This volume compiles essential contributions to the most innovative fields of Plasma Processes and Polymers. High-quality contributions cover the fields of plasma deposition, plasma treatment of polymers and other organic compounds, plasma processes under partial vacuum and at atmospheric pressure, biomedical, textile, automotive, and optical applications as well as surface treatment of bulk materials, clusters, particles and powders. This unique collection of refereed papers is based on the best contributions presented at the 16th International Symposium on Plasma Chemistry in Taormina, Italy (ISPC-16, June 2003). A high class reference of relevance to a large audience in plasma community as well as in the area of its industrial applications.

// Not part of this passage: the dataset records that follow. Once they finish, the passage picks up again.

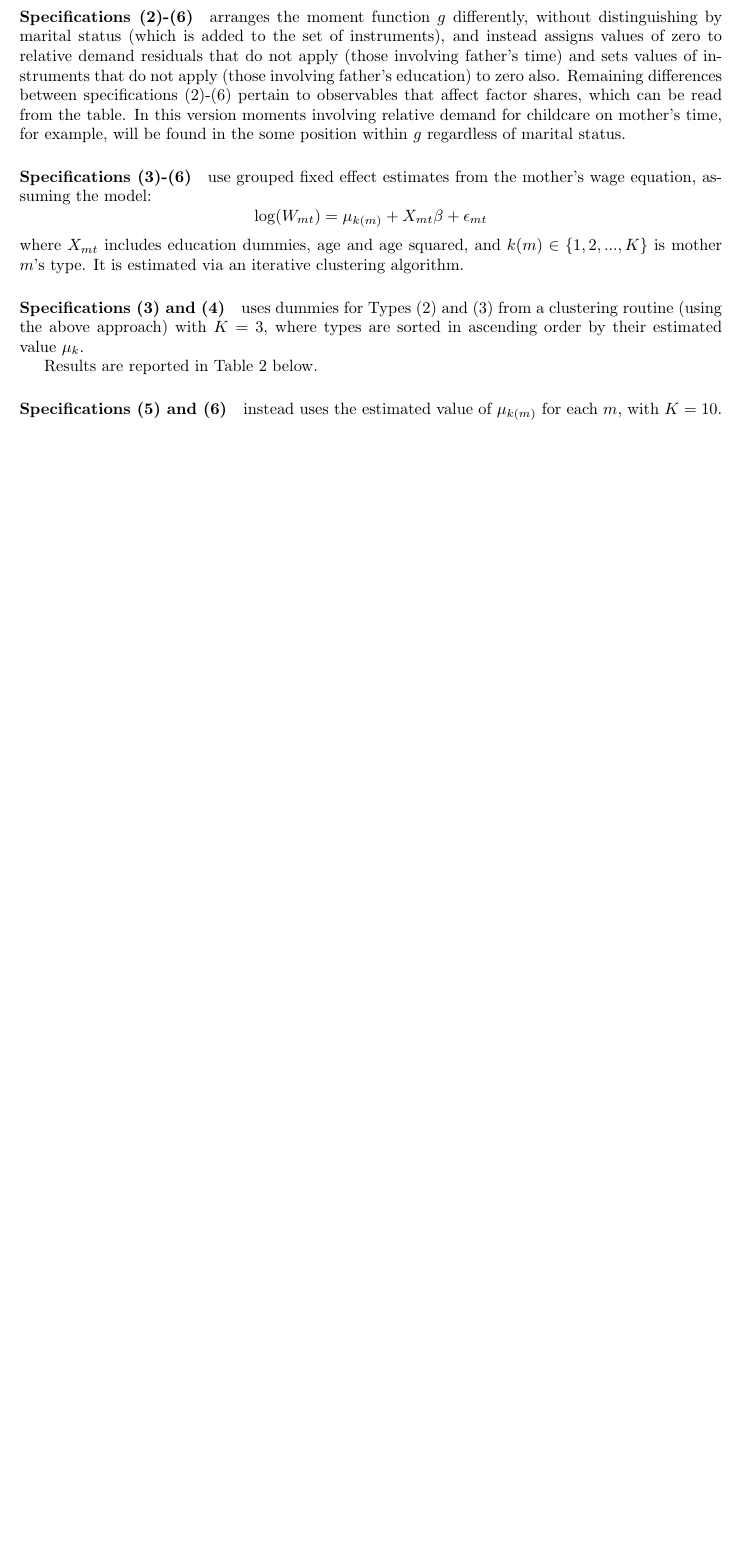
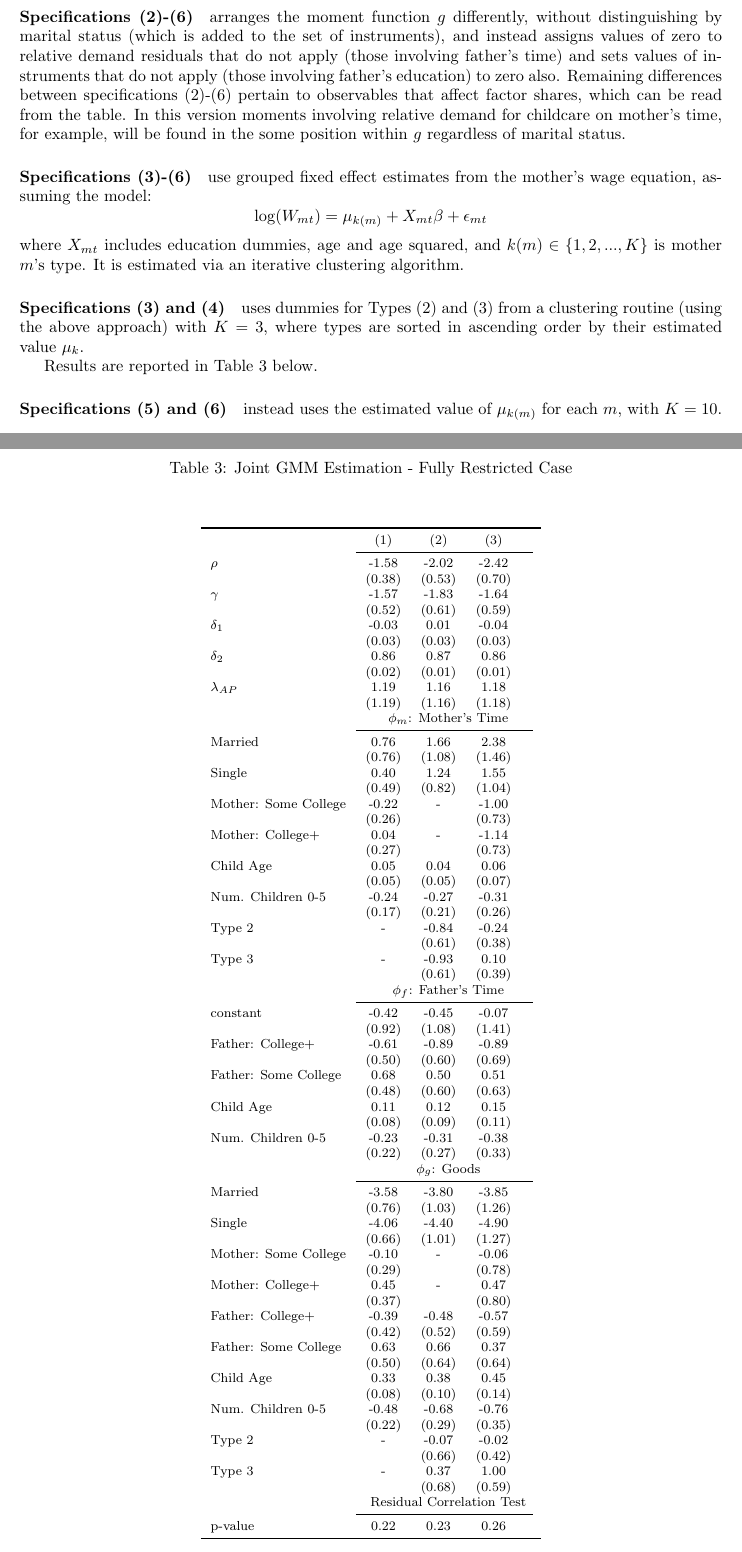
Before and after one commit to josephmullins/ChildSkillProduction, a LaTeX document (notes/results_new.tex, which reads tables/demand_production_restricted.tex): part of page 2 of 5 before the commit and two parts of pages 2 and 6 of 6 after it, the two joined at a grey line, cut so that both start at the same text, the shorter picture padded with empty space. Compiled offline with pdfLaTeX.

Commit message:
- updates to unrestricted production -  restricted estimates

```diff
--- a/notes/results_new.tex
+++ b/notes/results_new.tex
@@ -85,6 +85,15 @@ Assuming failure of the test above, I will also plan to test a subset of the res
     \end{center}
 \end{table}
 
+\begin{table}\footnotesize\caption{\label{res1}Joint GMM Estimation - Fully Restricted Case}
+    \begin{center}
+        \input{../tables/demand_production_restricted.tex}
+        \captionsetup{width=0.7\textwidth}
+        %\caption*{Summary of Specifications Goes Here}
+    \end{center}
+\end{table}
+
+
 \end{document}
 
 
--- /dev/null
+++ b/tables/demand_production_restricted.tex
@@ -0,0 +1,13 @@
+\begin{tabular}{lcccc}\\\toprule
+&(1)&(2)&(3)&\\\cmidrule(r){2-5}$\rho$&-1.58&-2.02&-2.42&\\
+&(0.38)&(0.53)&(0.70)&\\
+$\gamma$&-1.57&-1.83&-1.64&\\
+&(0.52)&(0.61)&(0.59)&\\
+$\delta_{1}$&-0.03&0.01&-0.04&\\
+&(0.03)&(0.03)&(0.03)&\\
+$\delta_{2}$&0.86&0.87&0.86&\\
+&(0.02)&(0.01)&(0.01)&\\
+$\lambda_{AP}$&1.19&1.16&1.18&\\
+&(1.19)&(1.16)&(1.18)&\\
+& \multicolumn{4}{c}{$\phi_{m}$: Mother's Time}\\\cmidrule(r){2-5}Married&0.76&1.66&2.38&\\&(0.76)&(1.08)&(1.46)&\\Single&0.40&1.24&1.55&\\&(0.49)&(0.82)&(1.04)&\\Mother: Some College&-0.22&-&-1.00&\\&(0.26)&&(0.73)&\\Mother: College+&0.04&-&-1.14&\\&(0.27)&&(0.73)&\\Child Age&0.05&0.04&0.06&\\&(0.05)&(0.05)&(0.07)&\\Num. Children 0-5&-0.24&-0.27&-0.31&\\&(0.17)&(0.21)&(0.26)&\\Type 2&-&-0.84&-0.24&\\&&(0.61)&(0.38)&\\Type 3&-&-0.93&0.10&\\&&(0.61)&(0.39)&\\& \multicolumn{4}{c}{$\phi_{f}$: Father's Time}\\\cmidrule(r){2-5}constant&-0.42&-0.45&-0.07&\\&(0.92)&(1.08)&(1.41)&\\Father: College+&-0.61&-0.89&-0.89&\\&(0.50)&(0.60)&(0.69)&\\Father: Some College&0.68&0.50&0.51&\\&(0.48)&(0.60)&(0.63)&\\Child Age&0.11&0.12&0.15&\\&(0.08)&(0.09)&(0.11)&\\Num. Children 0-5&-0.23&-0.31&-0.38&\\&(0.22)&(0.27)&(0.33)&\\& \multicolumn{4}{c}{$\phi_{g}$: Goods}\\\cmidrule(r){2-5}Married&-3.58&-3.80&-3.85&\\&(0.76)&(1.03)&(1.26)&\\Single&-4.06&-4.40&-4.90&\\&(0.66)&(1.01)&(1.27)&\\Mother: Some College&-0.10&-&-0.06&\\&(0.29)&&(0.78)&\\Mother: College+&0.45&-&0.47&\\&(0.37)&&(0.80)&\\Father: College+&-0.39&-0.48&-0.57&\\&(0.42)&(0.52)&(0.59)&\\Father: Some College&0.63&0.66&0.37&\\&(0.50)&(0.64)&(0.64)&\\Child Age&0.33&0.38&0.45&\\&(0.08)&(0.10)&(0.14)&\\Num. Children 0-5&-0.48&-0.68&-0.76&\\&(0.22)&(0.29)&(0.35)&\\Type 2&-&-0.07&-0.02&\\&&(0.66)&(0.42)&\\Type 3&-&0.37&1.00&\\&&(0.68)&(0.59)&\\& \multicolumn{4}{c}{Residual Correlation Test}\\\cmidrule(r){2-5}p-value&0.22&0.23&0.26&\\
+\bottomrule\end{tabular}
```
Also changed, not shown: notes/results_new.pdf, 10 other files.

The result of decades of research by a pioneer in the field, this is the first book to deal exclusively with achieving high-performance metal-polymer composites by chemical bonding. Covering both the academic and practical aspects, the author focuses on the chemistry of interfaces between metals and polymers with a particular emphasis on the chemical bonding between the different materials. He elucidates the various approaches to obtaining a stable interface, including, but not limited to, thermodynamically driven redox reactions, bond protection to prevent hydrolysis, the introduction of barrier layers, and stabilization by spacer molecules. Throughout, chemical bonding is promoted as a simple and economically viable alternative to adhesion based on reversible weak physical interaction. Consequently, the text equips readers with the practical tools necessary for designing high-strength metal-polymer composites with such desired properties as resilience, flexibility, rigidity or degradation resistance.